The suit was filed last month in US District Court for the Central District of Illinois naming Lt. Boyce, Fire Chief Damon Schuldt, and the city as defendants. As explained in the complaint:
- While Plaintiff was attempting to assist an elderly woman who had caught fire in a hallway, Defendant Boyce, without provocation, started incoherently screaming at Plaintiff.
- He further picked up Plaintiff by her shoulder harness, lifted her off her feet, and shoved her into the wall.
- Defendant Boyce refused to let go of Plaintiff and the two fell around the corner into the bathroom hallway, allowing other firefighters to get through the hallway.
- Defendant Boyce slammed Plaintiff against the wall three more times and Plaintiff took the blows so the other firefighters present could get the victims out of the building.
Additional details about what led to the fire or the altercation are not provided in the complaint, which primarily focuses on how Giese claims the city mishandled the investigation and retaliated against her. Lt. Boyce was given a one-day suspension and an EAP referral.
The suit contains sixteen counts, including:
- 42 USC §1983 – Equal Protection violation through intentional, willful and wanton, and/or deliberate indifference
- 42 USC §1983 – 2nd, 4th and 14th Amendment violations through deliberate indifference
- Intentional infliction of emotional distress
- Willful and wanton breach of legal duty

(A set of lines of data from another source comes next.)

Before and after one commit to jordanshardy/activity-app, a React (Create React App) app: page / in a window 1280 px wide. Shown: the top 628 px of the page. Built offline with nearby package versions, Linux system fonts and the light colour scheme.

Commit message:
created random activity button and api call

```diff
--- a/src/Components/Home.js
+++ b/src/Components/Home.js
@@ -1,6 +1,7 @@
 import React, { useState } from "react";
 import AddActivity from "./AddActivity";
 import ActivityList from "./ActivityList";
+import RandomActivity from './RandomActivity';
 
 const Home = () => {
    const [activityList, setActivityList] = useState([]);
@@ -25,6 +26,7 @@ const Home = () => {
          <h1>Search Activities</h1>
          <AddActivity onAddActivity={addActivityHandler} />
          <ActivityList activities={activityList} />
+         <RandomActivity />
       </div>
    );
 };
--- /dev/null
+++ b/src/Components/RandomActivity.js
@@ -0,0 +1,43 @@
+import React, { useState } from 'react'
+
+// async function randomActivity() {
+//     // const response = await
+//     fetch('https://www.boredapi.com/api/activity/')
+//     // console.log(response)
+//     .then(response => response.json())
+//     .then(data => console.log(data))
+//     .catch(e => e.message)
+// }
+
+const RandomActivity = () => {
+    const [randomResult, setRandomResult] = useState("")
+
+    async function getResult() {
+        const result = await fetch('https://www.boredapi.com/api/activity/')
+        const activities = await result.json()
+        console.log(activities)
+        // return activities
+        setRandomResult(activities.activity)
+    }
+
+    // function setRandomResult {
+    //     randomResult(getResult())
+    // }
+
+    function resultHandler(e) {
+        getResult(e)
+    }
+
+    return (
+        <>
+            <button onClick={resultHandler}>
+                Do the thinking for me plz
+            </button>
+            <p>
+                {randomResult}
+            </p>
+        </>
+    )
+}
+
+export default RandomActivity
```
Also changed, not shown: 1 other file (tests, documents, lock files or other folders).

- Negligent retention of Lt. Boyce by the city
- Assault and battery
- Violation of Illinois Gender Violence Act ILCS 82/1
- Violation of Title VII of the Civil Rights Act 42 USC §2000e
- Retaliation under Title VII of the Civil Rights Act 42 USC §2000e
- Gross Negligence
- Indemnity under 745 ILCS 10/9102
Among the eyebrow-raising issues in the case:
- How exactly did a woman catch fire, and what caused Lt. Boyce to try to get Giese out of the way “allowing other firefighters to get through the hallway”?
- One of the first things the fire department did after the altercation was order all personnel involved to submit written witness statements. This is an old school move, but it is not advisable given the risks of triggering Garrity. That is for another post, but for those who have been through Managing Disciplinary Challenges in the Fire Service, this is a good example where ordering an accused to produce a written statement early in an investigation can further complicate an already complicated situation.
- The complaint alleges a violation of Giese’s Second Amendment rights. What is not at all clear is what part of the Second Amendment does she allege was violated? The complaint does not mention Giese being denied a right to “keep and bear” arms… and there’s really not much else in the Second Amendment.
- According to the Kankakee Daily Journal, Giese is actually a lieutenant, not a firefighter. It seems peculiar that such a fact would be omitted from the complaint. Perhaps it was an oversight, or perhaps this was done to make a more compelling case since by reading the complaint it would appear that a subordinate female firefighter was assaulted by a male lieutenant, as opposed to two equally ranked supervisors of the opposite sex having an altercation.
Here is a copy of the complaint: